[Web page revision data]
◇ ◇ ◇ ◇ ◇ ◇ ◇

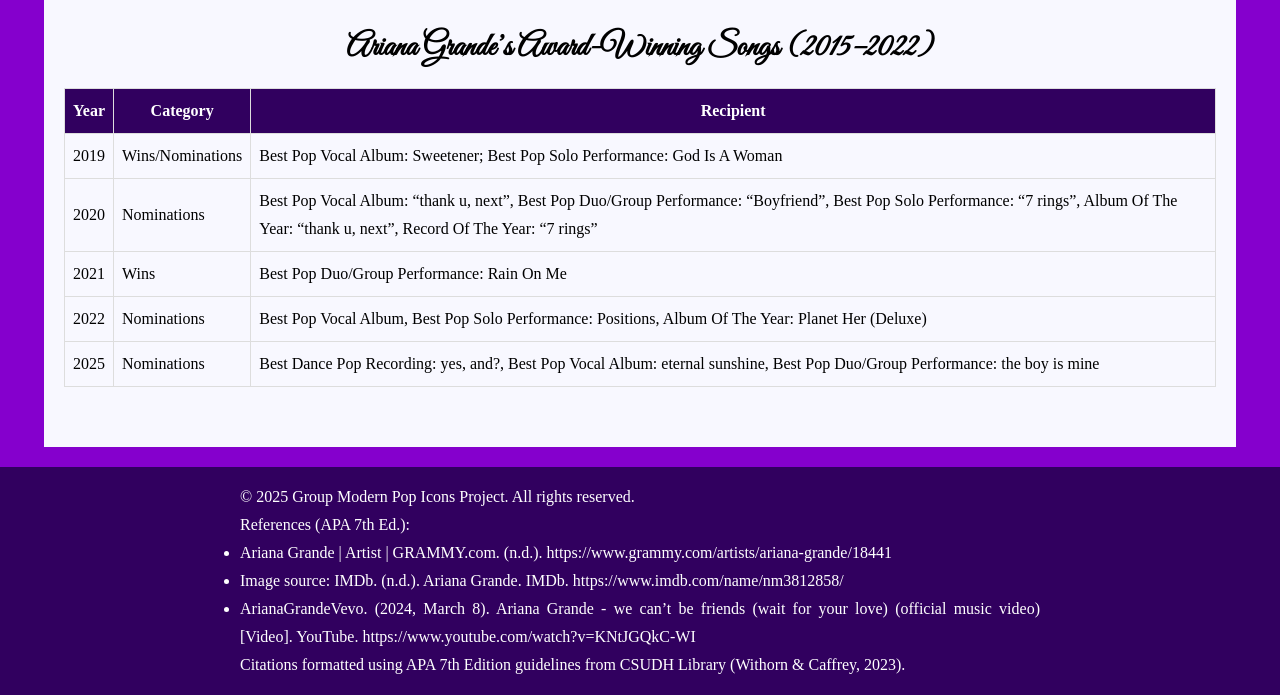
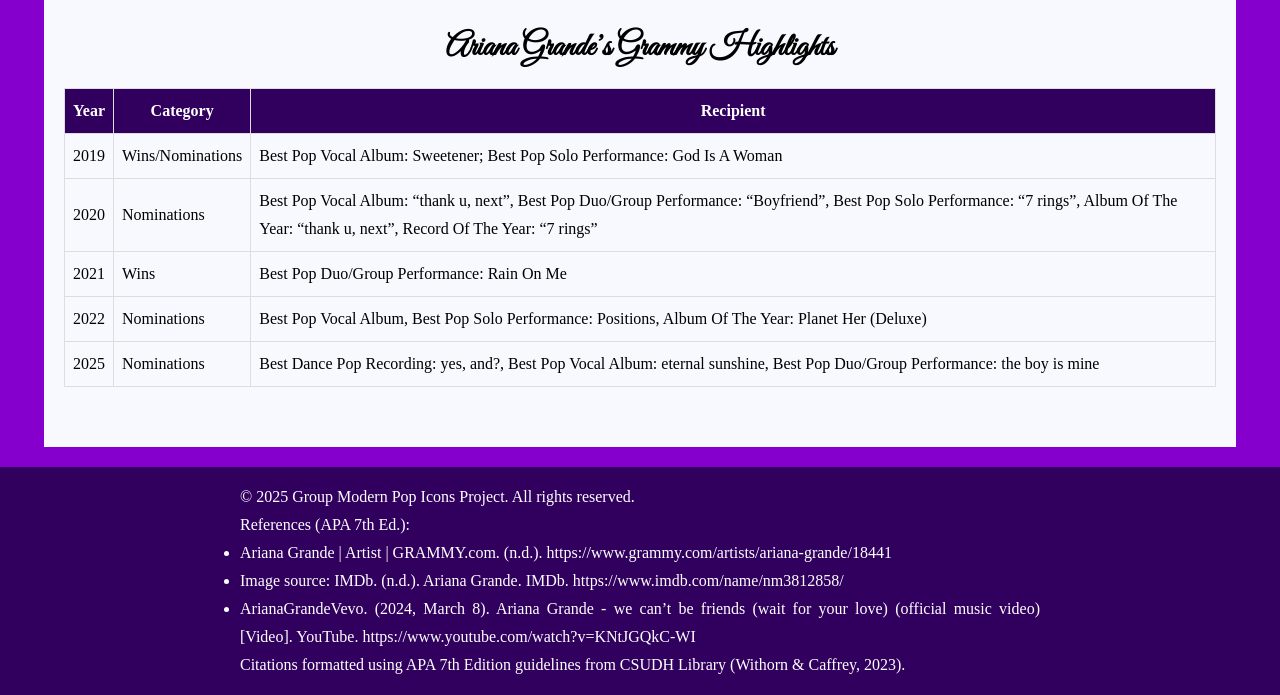
Before and after one commit to sandrineanne02/CS3_2NDQTRPORTFOLIO, a plain HTML site: page public/2Q1GBerylliumGaborni.html in a window 1280 px wide. Shown: the part 1059-1754 px from the top of the page. Drawn offline with Linux system fonts and the light colour scheme.

Commit message:
3rd commit

```diff
--- a/public/2Q1GBerylliumGaborni.html
+++ b/public/2Q1GBerylliumGaborni.html
@@ -221,7 +221,7 @@
 
         <div class="content-container">
             <div style="flex: 0 0 100%; text-align: center;">
-                <h2>Ariana Grande’s Award-Winning Songs (2015–2022)</h2>
+                <h2>Ariana Grande’s Grammy Highlights</h2>
                 <table>
                     <thead>
                         <tr>
```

◇ ◇ ◇ ◇ ◇ ◇ ◇

◆ **What to produce**: What lines in the data above contain the word "html"? Show them all.

◆ **Answer section**:
Before and after one commit to sandrineanne02/CS3_2NDQTRPORTFOLIO, a plain HTML site: page public/2Q1GBerylliumGaborni.html in a window 1280 px wide. Shown: the part 1059-1754 px from the top of the page. Drawn offline with Linux system fonts and the light colour scheme.
--- a/public/2Q1GBerylliumGaborni.html
+++ b/public/2Q1GBerylliumGaborni.html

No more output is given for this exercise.